Monday, 13 October 2014

The Dead, by Charlie Higson

The Dead, the Enemy, Charlie Higson
The second book in Higson's The Enemy series, The Dead takes place about a year prior to the first book, and focuses on the immediate aftermath of the outbreak of the horrific illness that turns previously normal adults into snarling, pus filled, cannibal zombies.

It starts with main characters and best friends Jack and Ed fighting off hoards of their former teachers at their secluded and exclusive boys' school. They're part of a group of surviving students holed up in one of the dormitories- after convincing their remaining group that it's not safe at school anymore, Ed and their friends set off for the countryside but Jack is determined to see his home again. On their not-as-straight-forward-as-they-would-like way out they rescue a second group of boys from the school chapel and gain a solitary girl, the French master's daughter Frederique. When the group are ambushed on the edge of town by a group of young, not-too-diseased adults, they sustain some pretty heavy losses and it all looks set to end for the boys. Even when it's life or death, Ed struggles with the idea of killing. He just can't seem to make himself do it. Fortunately for him, at the last second they're rescued by a coach driven by what seems like a healthy adult. Seeing strength in numbers, the group team up with the coach's inhabitants; a couple of primary aged kids, three attitude-heavy rude-girls and a couple of older kids. The stay for the safety and for the ride but it all goes quite spectacularly wrong for their driver.

The Dead populates the familiar tourist attractions of London with more settlements of kids- mostly in this instalment the Imperial War Museum. Where better to hole up during a Zombie apocalypse than in a building dedicated to warfare and weaponry? I loved how meticulously researched the museum sections are the references to the particular exhibits and galleries added more than the necessary detail and authenticity to the book and it really ensured that London played its part properly. The Oval and the Arsenal stadium also feature a little. This second part of the series also introduced environmental dangers- it's been a long time since fire was able to rage completely out of control but that's the reality now for these kids, and being burnt to death is no more pleasant than being eaten alive.

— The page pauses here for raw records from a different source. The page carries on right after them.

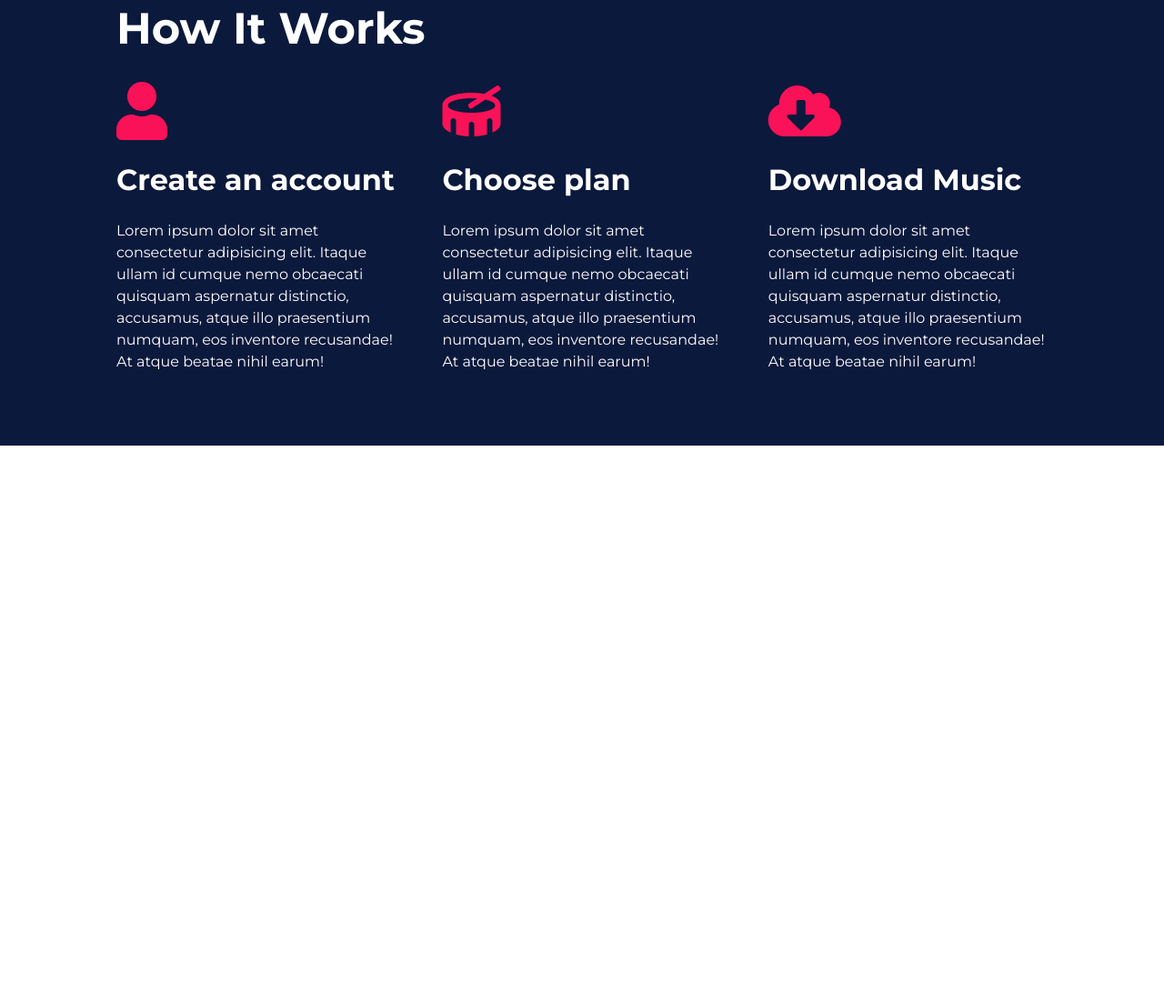
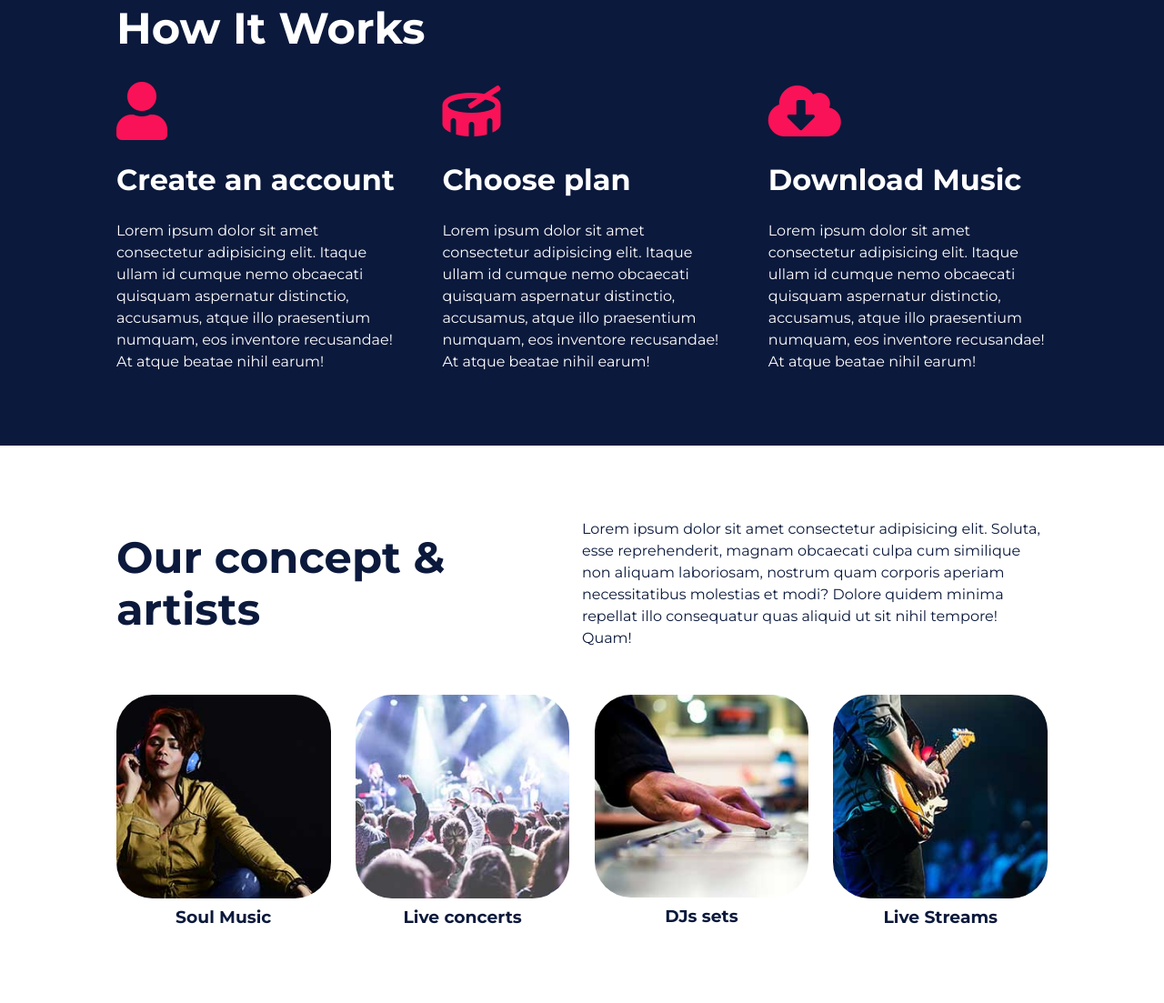
Before and after one commit to smitic524/musicshop, a plain HTML site: page index.html in a window 1280 px wide. Shown: the part 1114-2217 px from the top of the page at 91% size. Before the commit the page ends 1604 px from the top, so only its background shows below. Drawn offline with Linux system fonts and the light colour scheme.

Commit message:
artists html i css

```diff
--- a/index.html
+++ b/index.html
@@ -61,6 +61,31 @@
                 </article>
             </div>
         </section>
+        <!-- section 2 artist-->
+        <section class="artists container">
+            <div class="row">
+                <h2>Our concept &amp; artists</h2>
+                <p>Lorem ipsum dolor sit amet consectetur adipisicing elit. Soluta, esse reprehenderit, magnam obcaecati culpa cum similique non aliquam laboriosam, nostrum quam corporis aperiam necessitatibus molestias et modi? Dolore quidem minima repellat illo consequatur quas aliquid ut sit nihil tempore! Quam!</p>
+            </div>
+            <div class="row">
+                <div class="col">
+                    <img src="img/artists1.jpg" alt="">
+                    <h3>Soul Music</h3>
+                </div>
+                 <div class="col">
+                    <img src="img/artists2.jpg" alt="">
+                    <h3>Live concerts</h3>
+                </div>
+                <div class="col">
+                    <img src="img/artists3.jpg" alt="">
+                    <h3>DJs sets</h3>
+                </div>
+                <div class="col">
+                    <img src="img/artists4.jpg" alt="">
+                    <h3>Live Streams</h3>
+                </div>
 
+            </div>
+        </section>
 </body>
 </html>
--- a/style.css
+++ b/style.css
@@ -160,3 +160,34 @@ h2 {
     font-size: 2rem;
     margin-bottom: 20px;
 }
+/** Artists **/
+
+.artists {
+    padding: var(--padding);
+}
+.artists .row:first-child {
+    display: flex;
+    flex-wrap: wrap;
+    align-items: center;
+}
+.artists .row:first-child h2 {
+    flex: 1;
+}
+.artists .row:first-child p {
+    flex: 1;
+}
+.artists .row:last-child {
+   display: flex;
+   justify-content: space-between;
+   margin-top: 50px;
+}
+
+.artists .row:last-child .col {
+    flex: 0 0 23%;
+    text-align: center;
+}
+
+.artists .row:last-child .col img {
+    width: 100%;
+    border-radius: 40px;
+}
```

For the first half of the novel I still considered the cast of The Enemy to be the main characters and was waiting for this bunch to meet up with them. However, as the story progresses Ed, Jack, Frederique and the rest developed brilliantly and hacked out their own corner of the story, their own roles and their own share of the reader's concern. I liked how different best mates Ed and Jack were; one insecure about his appearance (due to his birthmark) but brave; a natural leader. Ed is good looking but struggles with the idea that he might be a coward and afraid he's not a survivor. Their difference, opposing reactions, opinions and coping strategies create loads of friction that kept them unpredictable and dangerous. I really liked the character of Chris Marker in this book. One of the original dormitory boys, he's always reading, even during an attack. He takes charge of the museum's library and starts thinking about what is surely one of the most important (if not entirely practical) questions; if the World is crashing down and society has collapsed, who is preserving and protecting the accumulated sum of human knowledge? Surely without this knowledge any future civilisation starts at year nought. That's a loooong walk down the road of progress before you get Internet again.

This book does a brilliant job of filling in the gaps left in the story of The Enemy and creating a richer, more complex and infinitely more dangerous world. Though for the most part the narrative follows a completely different cast of characters in similar but definitely different scenarios, there are a few individuals that cross over from the pages of the first book. I love the feeling of that sudden burst of understanding when you as a reader put two and two together and join up the dots. We learn more about David King, knowing that he will eventually become the little dictator in charge of Buckingham Palace. We learn the origin of St. George, the dangerously intelligent grown up that led the siege on the Waitrose supermarket in the first book. We can see Higson expertly pulling the strings of his world, revealing links and connections between the scattered bands of kids and their increasingly decayed assailants.

In all honesty, I can't praise these books enough. So far this series is genuinely tense, it's properly chilling and there's no heroic immunity. Higson will and does kill off a main character every now and again. Being central does not make you safe. The quality of the prose is brilliant. Unnecessarily brilliant. It's already full of bum-clenching tension, gore, anarchy, tyranny and brutality; there is absolutely no need for it to be skilfully and intricately written. But it is. The imagery is second to none and the keenness and accuracy with which the streets of London are rendered is pretty amazing. Higson seems to have a really good understanding of how people (kids especially) tick. He knows what scares them, what motivates them, how far people will go to get what they want. He sort of sneakily raises questions about power and government, about how those that seek power almost always turn out to be inherently evil and that those who have responsibility thrust upon them against their will are always better, fairer, more beloved leaders. The idea of religion and its value/lack of value in real everyday survival is raised in this book too. It's possible that Small Sam, snatched by the grown ups in the first book is about to become a God...

Brilliant. I've bought the rest of the series- I need to see how the big arcs pan out.

No comments:

Post a Comment